In fact, these extra abilities develop as you earn "skill points" in the game and select a line on the "skill tree" to develop. Acting as buffs (a la classic Western-RPGs) within battle, only when enemies really pile up do you find yourself in any desperate need to use them. And other than having to redo a section, what's my inspiration to worry about dying anyway?
Oh, right, the 30+ second cutscene wherein a "Valkyrie" picks up my body and ascends to "Valhalla" (for definitions of these words, read up on your Norse mythology). If I have one overarching complaint for Too Human's developer, Silicon Knights, it's about the lengthy and unskippable cutscene you must endure, unchanging, throughout the entire game each time you die. "Punishment" in a game for dying should not require a full on waste of 30+ seconds of your real life. Period.
The game was scored well throughout, if not forgettable, while the sound cues from NPCs was damn close to abysmal. My human squad mates were shouting indiscriminate battlecrys while they fired at nothing or, more often than not, got in the way altogether. Boss fights ranked even worse, with their strength being little more than the ability to take a whole lot more hits while their dialog repeated endlessly (looping, literally, three to four phrases at the absolute maximum).
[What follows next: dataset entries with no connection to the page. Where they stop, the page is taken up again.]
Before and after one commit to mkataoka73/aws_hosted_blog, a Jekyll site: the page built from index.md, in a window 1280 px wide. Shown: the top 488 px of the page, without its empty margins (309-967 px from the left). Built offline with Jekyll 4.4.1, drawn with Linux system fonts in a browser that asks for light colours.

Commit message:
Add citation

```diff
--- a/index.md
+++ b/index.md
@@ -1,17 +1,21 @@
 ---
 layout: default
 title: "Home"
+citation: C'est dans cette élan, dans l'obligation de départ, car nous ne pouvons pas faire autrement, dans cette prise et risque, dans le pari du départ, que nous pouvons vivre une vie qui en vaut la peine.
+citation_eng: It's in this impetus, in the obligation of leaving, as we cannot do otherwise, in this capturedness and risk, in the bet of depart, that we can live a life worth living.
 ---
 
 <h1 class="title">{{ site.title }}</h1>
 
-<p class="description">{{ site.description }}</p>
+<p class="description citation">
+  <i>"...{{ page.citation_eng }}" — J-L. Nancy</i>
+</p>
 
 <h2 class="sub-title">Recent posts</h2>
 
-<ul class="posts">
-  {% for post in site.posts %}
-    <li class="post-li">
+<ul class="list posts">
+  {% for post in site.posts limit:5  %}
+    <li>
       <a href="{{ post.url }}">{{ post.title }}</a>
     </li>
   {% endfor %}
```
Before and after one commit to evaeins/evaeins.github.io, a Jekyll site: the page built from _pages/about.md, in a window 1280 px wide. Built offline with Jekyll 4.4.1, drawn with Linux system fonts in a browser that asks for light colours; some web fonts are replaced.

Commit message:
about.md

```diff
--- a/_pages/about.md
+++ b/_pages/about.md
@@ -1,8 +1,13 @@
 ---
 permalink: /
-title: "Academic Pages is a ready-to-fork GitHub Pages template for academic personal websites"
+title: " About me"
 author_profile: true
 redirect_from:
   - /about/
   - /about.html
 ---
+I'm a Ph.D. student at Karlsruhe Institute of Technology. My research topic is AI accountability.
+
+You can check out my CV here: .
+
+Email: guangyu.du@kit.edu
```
Unnervingly though, I found myself drawn back time and time again to Too Human's leveling up and loot finding aspects; more excited to scour the deep and interesting menu of weapons, equipment, runes, charms and blueprints than reach the end of the level. Never mind finding out what happens next in the story. And this is Too Human's biggest problem: it's a really interesting RPG with terrible storytelling and an interface that tricks people (myself included) into thinking it's an action game.
See those chumps behind me? They are utterly worthless and a waste of polygons.
Although Co-op is only achieved through online play, it is a worthy addition to a title of this nature. Too Human is a game designed around loot and experience grinding and with all the benefits of Xbox Live, the title's life should be extended. The loot system created by Silicon Knights allows for numerous variations of gear, making co-op a well needed feature to keep players enthralled after the story is complete. But is it worth your time?
Co-op is a worthy experience if you are really in need of some new gear. The addition of a buddy to the battle can cause for some truly awesome battles to ensue, but like the rest of the title, it is not without faults. Should your partner be too low or too high a level, they (or you) will essentially be as useful as your none-Aesir squad members. The cavalcade of ground-pounding and grenade launching enemies populated for multiple heroes can also dispel any notion of fun. The co-op feature does add some legs to the game, but fails to save it from mediocrity.